Journalists face a barrage of information, and they must make choices about which stories to cover based on available source materials. Some stories, though, are just that, stories. Dr. Joan Donovan’s research maps and tracks attempts by “media manipulators” to influence journalists and bait them into picking up false stories.
During breaking news events, media manipulators act quickly to establish their narratives by creating and seeding content in order to trick journalists into covering specific highly politicized wedge issues. Manipulators often rely on the speed and ubiquity of social media, which has quickened the pace of news, to make wide scale distribution of polarizing hoaxes possible. Manipulation campaigns are planned and executed across multiple platforms online simultaneously in an effort to capture a wide audience of both everyday users and to ensnare journalists. Broadly, she and her collaborators refer to these tactics as “source hacking,” a versatile set of techniques for feeding false information to journalists, investigators, and the general public during breaking news events or across highly polarized wedge issues.
In this paper, she examines four different methods of "source hacking" and shows how media manipulators rely on the specific affordances of sociotechnical platforms to surface false information and consequently sway and/or set media agendas. While most journalists are trained to spot savvy public relations, promotional content, and to avoid publishing propaganda, in this networked media environment, hoaxes assume new forms and often mask themselves as social movements. In order for journalists to effectively spot and debunk these hoaxes, theory and methods for addressing source hacking must be developed and widely disseminated across journalism schools and newsrooms.
Lunch will be served.
Dr. Joan Donovan is Director of the Technology and Social Change (TaSC) Research Project at the Shorenstein Center at Harvard University. Dr. Donovan leads the field in examining internet and technology studies, online extremism, media manipulation, and disinformation campaigns. Dr. Donovan's research and teaching interests are focused on media manipulation, effects of disinformation campaigns, and adversarial media movements.

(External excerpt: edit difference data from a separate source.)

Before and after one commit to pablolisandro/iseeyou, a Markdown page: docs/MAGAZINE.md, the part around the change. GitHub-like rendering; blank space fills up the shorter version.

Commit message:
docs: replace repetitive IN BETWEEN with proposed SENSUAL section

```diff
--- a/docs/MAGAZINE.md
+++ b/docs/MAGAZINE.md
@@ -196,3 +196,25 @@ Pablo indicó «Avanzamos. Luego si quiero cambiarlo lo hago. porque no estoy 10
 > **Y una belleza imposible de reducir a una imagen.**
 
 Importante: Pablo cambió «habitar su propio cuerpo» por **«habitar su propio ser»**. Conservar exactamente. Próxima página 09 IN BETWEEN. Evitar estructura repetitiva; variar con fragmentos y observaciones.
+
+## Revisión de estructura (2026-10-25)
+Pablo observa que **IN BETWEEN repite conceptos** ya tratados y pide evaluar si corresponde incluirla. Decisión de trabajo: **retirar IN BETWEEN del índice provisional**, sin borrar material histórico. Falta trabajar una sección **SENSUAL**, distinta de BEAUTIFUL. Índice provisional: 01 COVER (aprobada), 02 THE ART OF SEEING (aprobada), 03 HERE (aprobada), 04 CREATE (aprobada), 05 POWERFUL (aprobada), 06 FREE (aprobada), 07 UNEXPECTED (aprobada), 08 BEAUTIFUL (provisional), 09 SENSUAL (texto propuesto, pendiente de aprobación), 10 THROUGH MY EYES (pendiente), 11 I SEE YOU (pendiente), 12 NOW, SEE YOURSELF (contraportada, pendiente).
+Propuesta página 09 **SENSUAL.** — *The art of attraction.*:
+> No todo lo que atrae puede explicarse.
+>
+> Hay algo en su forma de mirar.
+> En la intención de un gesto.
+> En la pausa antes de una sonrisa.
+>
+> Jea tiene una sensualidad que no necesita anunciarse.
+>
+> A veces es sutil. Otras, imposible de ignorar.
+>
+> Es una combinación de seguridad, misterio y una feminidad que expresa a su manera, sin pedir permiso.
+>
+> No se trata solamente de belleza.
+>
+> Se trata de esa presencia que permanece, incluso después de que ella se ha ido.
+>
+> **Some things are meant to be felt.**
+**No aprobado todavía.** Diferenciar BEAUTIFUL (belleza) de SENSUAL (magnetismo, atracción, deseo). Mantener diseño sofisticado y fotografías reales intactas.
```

Her research can be found in academic peer-reviewed journals such as Social Media + Society, Journal of Contemporary Ethnography (JCE), Information, Communication & Society, Social Studies of Science, and Online Information Review. Her contributions can also be found in the books, Data Science Landscape: Towards Research Standards and Protocols and Unlike Us Reader: Social Media Monopolies and Their Alternatives. Dr. Donovan received her Ph.D. in Sociology and Science Studies from the University of California San Diego, and was a postdoctoral fellow at the UCLA Institute for Society and Genetics, where she studied white supremacists’ use of DNA ancestry tests, social movements, and technology.